From a fellow newbie.
I recently completed my applied visual design but was still struggling so I decided to go back and do it all again only this time I would start with a blank coding page (see I don’t even know the name, that’s how far I am!)
This forced me to not only keep writing out the “style” elements but also the “divs” adding “ids” & “classes”.
I’ve done one so far (create the heart shape), ironically this is where I quit FCC last year, was far too complicated and now I’ve just completed it without having the original material set-up for me, I just go off the instructions on the left.
I must have spent a couple of hours trying to do it but the end result is that the pattern of creating a heart, moving shapes, adding positions, using pseudo elements has made me much more competent than before I tried this technique.
I’m sure this is old news but it helped me so if anyone feels like it’s not sinking in, go back and try this.
I plan to do most of the challenges this way. I was essentially doing the same thing with sublime text but this makes more sense.
What you are doing is creating all the starter code of a problem yourself.
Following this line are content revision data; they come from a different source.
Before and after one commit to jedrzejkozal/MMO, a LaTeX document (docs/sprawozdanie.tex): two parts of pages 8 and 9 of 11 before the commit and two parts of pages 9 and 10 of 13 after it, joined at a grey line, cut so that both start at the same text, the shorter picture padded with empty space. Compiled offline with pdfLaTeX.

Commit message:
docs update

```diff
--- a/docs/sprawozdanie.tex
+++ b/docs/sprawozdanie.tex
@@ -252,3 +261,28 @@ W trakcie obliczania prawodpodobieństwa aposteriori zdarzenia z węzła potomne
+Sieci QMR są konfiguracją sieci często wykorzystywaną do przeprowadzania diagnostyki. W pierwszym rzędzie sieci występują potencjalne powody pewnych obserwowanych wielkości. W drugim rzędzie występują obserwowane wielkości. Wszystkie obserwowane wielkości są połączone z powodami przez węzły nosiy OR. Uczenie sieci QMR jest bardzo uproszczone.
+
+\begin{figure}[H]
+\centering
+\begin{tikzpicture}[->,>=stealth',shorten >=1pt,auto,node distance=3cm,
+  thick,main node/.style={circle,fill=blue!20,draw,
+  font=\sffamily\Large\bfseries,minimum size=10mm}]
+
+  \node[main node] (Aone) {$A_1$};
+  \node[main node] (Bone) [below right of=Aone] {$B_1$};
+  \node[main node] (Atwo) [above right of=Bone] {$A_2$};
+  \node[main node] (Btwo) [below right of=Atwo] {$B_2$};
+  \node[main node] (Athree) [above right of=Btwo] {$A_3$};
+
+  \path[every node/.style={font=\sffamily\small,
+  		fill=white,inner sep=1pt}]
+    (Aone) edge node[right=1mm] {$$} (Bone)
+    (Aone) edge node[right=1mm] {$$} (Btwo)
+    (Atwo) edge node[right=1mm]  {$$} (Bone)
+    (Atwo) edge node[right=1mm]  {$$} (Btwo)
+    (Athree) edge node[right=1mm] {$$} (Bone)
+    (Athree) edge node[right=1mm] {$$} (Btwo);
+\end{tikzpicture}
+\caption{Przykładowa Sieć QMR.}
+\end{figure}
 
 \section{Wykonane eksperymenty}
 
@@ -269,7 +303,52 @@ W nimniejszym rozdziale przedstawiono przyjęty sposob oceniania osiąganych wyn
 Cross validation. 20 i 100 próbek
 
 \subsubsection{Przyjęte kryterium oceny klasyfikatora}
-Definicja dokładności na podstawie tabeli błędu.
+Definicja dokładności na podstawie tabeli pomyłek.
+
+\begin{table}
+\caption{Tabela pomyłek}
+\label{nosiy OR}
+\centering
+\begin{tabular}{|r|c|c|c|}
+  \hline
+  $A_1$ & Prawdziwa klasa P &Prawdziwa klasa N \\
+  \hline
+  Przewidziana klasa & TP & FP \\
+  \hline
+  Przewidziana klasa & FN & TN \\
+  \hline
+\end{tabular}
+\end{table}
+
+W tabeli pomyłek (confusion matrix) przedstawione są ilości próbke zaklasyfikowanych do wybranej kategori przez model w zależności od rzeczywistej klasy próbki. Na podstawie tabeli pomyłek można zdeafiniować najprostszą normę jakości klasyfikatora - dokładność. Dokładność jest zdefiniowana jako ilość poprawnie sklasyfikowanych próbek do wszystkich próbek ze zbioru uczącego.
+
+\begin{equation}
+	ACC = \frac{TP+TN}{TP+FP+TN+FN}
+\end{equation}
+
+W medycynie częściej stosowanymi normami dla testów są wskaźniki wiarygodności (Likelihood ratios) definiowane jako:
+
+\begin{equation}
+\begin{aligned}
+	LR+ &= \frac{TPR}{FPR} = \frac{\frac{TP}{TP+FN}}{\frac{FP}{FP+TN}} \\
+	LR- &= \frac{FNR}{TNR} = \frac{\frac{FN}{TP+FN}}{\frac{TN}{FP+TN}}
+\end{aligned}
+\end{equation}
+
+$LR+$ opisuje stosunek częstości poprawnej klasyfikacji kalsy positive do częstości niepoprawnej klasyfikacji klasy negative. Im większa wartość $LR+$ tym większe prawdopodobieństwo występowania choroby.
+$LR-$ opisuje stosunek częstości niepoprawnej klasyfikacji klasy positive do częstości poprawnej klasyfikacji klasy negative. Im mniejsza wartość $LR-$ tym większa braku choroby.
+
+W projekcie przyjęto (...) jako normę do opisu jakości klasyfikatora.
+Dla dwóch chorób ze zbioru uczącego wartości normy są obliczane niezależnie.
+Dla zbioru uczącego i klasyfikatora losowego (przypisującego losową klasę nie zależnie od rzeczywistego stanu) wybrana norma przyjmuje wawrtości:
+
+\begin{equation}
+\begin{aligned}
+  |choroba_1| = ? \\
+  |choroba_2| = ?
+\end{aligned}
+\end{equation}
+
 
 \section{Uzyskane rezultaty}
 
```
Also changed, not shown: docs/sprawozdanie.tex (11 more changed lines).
It is unclear if you are generating the starter code or if you are retyping it into your editor, either way, that method works for you. The “create a beating heart” challenge template is more advanced than the code necessary to complete the module. You learned extra. The template code is about the level of the module or more difficult. Copying down all of the template does reinforce ideas. Sometimes, it is enough to only do the code section and that is up to a user. The beating heart challenge was an example of that.
When copying templates fails to elucidate, copying some of read examples from other sources helps in understanding some concepts. I use the freeCodeCamp editor on past modules to not have to set up Redux, where there are the modules of a unit, notes, and outside examples. CodePen and replit are also used to test solutions and take notes as a place to draft before throwing onto a Pen. Below is an example of another style of not only passing the modules.